Give the count of lines in the records below that contain "Jira", and say nothing more.

--- START ---

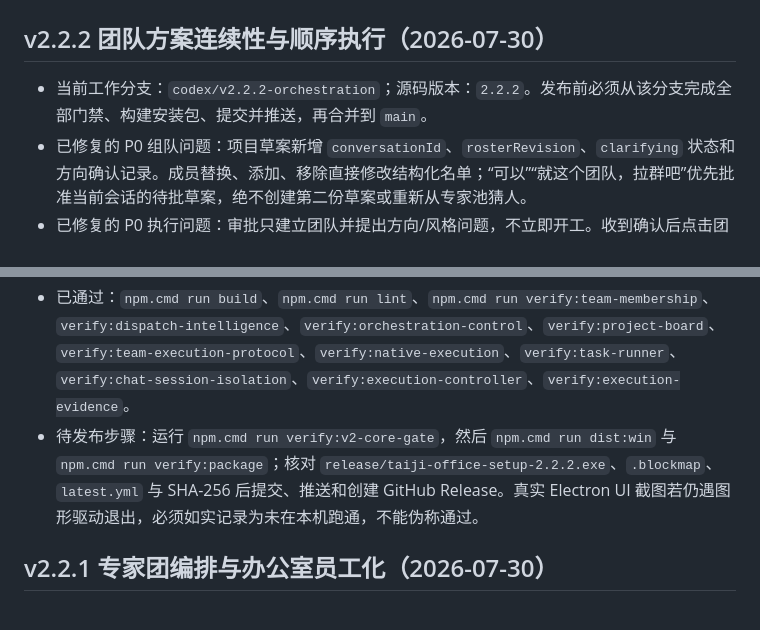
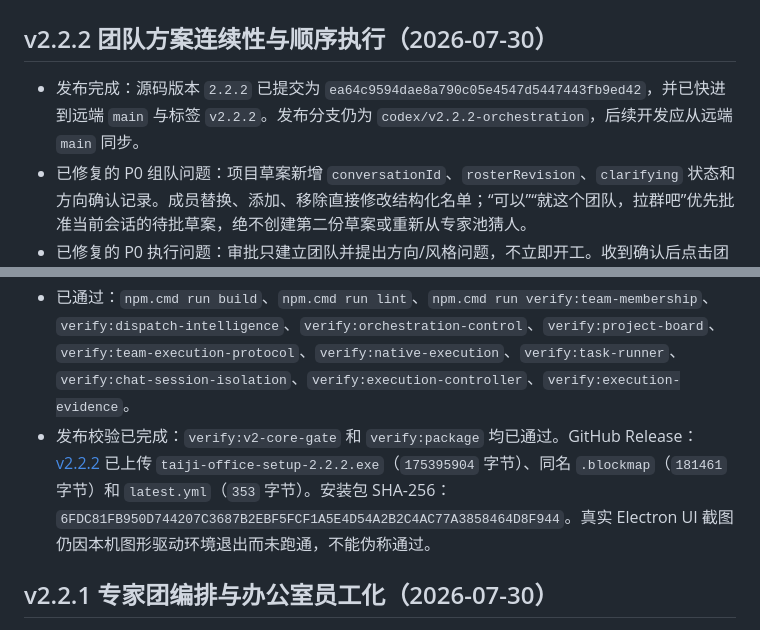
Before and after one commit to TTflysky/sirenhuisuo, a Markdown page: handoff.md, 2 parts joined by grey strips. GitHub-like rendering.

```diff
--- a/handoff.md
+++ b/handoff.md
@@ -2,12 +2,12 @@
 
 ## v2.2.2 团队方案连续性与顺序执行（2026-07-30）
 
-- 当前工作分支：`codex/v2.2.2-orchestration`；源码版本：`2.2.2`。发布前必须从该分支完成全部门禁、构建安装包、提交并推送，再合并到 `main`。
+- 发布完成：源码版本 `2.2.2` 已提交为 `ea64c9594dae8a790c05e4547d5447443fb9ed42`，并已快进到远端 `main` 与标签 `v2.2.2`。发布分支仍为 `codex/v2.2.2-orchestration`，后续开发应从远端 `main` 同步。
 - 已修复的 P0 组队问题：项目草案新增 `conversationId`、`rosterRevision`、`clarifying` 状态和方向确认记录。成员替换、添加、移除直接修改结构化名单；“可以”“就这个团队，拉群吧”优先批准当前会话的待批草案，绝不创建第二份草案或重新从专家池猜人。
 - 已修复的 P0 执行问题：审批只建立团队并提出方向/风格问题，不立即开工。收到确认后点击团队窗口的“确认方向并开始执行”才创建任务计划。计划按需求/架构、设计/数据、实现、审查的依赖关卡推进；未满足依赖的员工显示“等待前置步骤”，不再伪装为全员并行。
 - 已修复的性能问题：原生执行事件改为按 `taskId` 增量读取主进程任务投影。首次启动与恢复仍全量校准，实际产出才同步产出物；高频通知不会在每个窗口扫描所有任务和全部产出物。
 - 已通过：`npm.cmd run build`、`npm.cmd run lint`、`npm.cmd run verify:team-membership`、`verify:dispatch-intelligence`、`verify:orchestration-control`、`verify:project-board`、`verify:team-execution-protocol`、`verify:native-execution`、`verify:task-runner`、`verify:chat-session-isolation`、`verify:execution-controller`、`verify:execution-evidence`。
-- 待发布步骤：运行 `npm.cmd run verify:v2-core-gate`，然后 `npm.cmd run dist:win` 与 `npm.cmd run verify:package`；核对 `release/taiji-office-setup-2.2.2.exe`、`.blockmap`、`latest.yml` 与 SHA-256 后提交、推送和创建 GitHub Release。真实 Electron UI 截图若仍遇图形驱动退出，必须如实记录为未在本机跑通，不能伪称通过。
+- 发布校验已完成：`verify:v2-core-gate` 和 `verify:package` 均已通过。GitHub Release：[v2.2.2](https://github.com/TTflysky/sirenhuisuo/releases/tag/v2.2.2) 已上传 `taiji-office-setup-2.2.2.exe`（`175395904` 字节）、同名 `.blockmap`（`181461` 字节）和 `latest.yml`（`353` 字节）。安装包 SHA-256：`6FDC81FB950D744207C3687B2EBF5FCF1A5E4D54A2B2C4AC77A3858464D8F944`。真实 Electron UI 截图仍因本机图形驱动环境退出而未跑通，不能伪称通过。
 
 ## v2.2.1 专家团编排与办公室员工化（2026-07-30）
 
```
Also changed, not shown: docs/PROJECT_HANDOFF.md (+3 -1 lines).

--- END ---
--- START ---

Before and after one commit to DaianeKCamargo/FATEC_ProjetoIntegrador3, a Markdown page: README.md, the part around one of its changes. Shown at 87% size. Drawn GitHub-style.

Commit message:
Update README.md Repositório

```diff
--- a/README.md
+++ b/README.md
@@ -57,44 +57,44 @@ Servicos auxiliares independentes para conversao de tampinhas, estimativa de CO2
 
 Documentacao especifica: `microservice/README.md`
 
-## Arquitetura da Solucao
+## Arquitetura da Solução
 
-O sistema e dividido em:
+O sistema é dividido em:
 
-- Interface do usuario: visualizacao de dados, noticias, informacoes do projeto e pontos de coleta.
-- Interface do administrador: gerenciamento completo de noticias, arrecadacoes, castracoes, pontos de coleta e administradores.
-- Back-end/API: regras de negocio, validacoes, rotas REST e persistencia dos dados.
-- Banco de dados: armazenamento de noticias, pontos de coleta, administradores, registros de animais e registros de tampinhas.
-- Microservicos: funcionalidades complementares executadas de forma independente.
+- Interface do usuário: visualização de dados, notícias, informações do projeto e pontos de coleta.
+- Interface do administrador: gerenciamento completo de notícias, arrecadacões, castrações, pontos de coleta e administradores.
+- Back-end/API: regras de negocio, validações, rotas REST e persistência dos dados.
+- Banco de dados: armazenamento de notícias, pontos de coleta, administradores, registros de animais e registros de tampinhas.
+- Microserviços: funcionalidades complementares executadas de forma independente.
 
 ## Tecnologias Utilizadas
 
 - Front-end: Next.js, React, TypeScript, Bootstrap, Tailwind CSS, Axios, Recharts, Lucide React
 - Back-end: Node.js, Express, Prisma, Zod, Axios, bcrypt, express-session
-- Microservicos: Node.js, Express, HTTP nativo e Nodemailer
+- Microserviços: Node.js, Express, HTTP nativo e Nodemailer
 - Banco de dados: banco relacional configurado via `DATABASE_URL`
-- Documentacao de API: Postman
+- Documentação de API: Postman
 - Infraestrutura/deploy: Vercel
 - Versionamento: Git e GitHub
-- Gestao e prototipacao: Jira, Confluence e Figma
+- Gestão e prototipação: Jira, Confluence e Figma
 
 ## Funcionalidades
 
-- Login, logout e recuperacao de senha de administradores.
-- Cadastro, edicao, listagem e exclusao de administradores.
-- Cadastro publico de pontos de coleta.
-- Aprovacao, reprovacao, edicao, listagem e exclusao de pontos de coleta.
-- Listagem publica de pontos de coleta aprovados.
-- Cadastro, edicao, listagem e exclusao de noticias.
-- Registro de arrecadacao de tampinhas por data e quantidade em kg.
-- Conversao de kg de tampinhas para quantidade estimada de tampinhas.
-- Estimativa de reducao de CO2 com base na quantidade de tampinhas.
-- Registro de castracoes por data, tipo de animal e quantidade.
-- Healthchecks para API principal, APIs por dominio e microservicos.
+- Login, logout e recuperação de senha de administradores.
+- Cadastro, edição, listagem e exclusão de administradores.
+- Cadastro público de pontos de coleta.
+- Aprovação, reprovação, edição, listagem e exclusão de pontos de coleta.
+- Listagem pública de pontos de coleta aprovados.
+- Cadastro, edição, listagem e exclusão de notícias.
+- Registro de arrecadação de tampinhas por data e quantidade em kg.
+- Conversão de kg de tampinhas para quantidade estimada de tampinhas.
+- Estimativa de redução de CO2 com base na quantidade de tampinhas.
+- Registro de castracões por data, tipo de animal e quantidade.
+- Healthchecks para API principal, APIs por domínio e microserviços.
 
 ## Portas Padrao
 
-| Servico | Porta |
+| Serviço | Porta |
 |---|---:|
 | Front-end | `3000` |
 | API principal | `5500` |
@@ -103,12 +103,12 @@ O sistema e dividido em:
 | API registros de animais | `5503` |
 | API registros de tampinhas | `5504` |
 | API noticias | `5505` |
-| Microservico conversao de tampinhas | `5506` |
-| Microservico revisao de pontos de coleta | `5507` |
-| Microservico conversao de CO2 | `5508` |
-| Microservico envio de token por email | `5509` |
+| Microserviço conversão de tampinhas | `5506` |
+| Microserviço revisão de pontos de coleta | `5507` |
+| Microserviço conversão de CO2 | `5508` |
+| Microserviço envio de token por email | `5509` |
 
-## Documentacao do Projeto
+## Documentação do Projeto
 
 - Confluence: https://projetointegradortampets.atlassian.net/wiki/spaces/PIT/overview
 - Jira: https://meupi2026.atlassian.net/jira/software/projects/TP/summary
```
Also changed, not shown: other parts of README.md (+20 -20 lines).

--- END ---

**Worked solution**:
3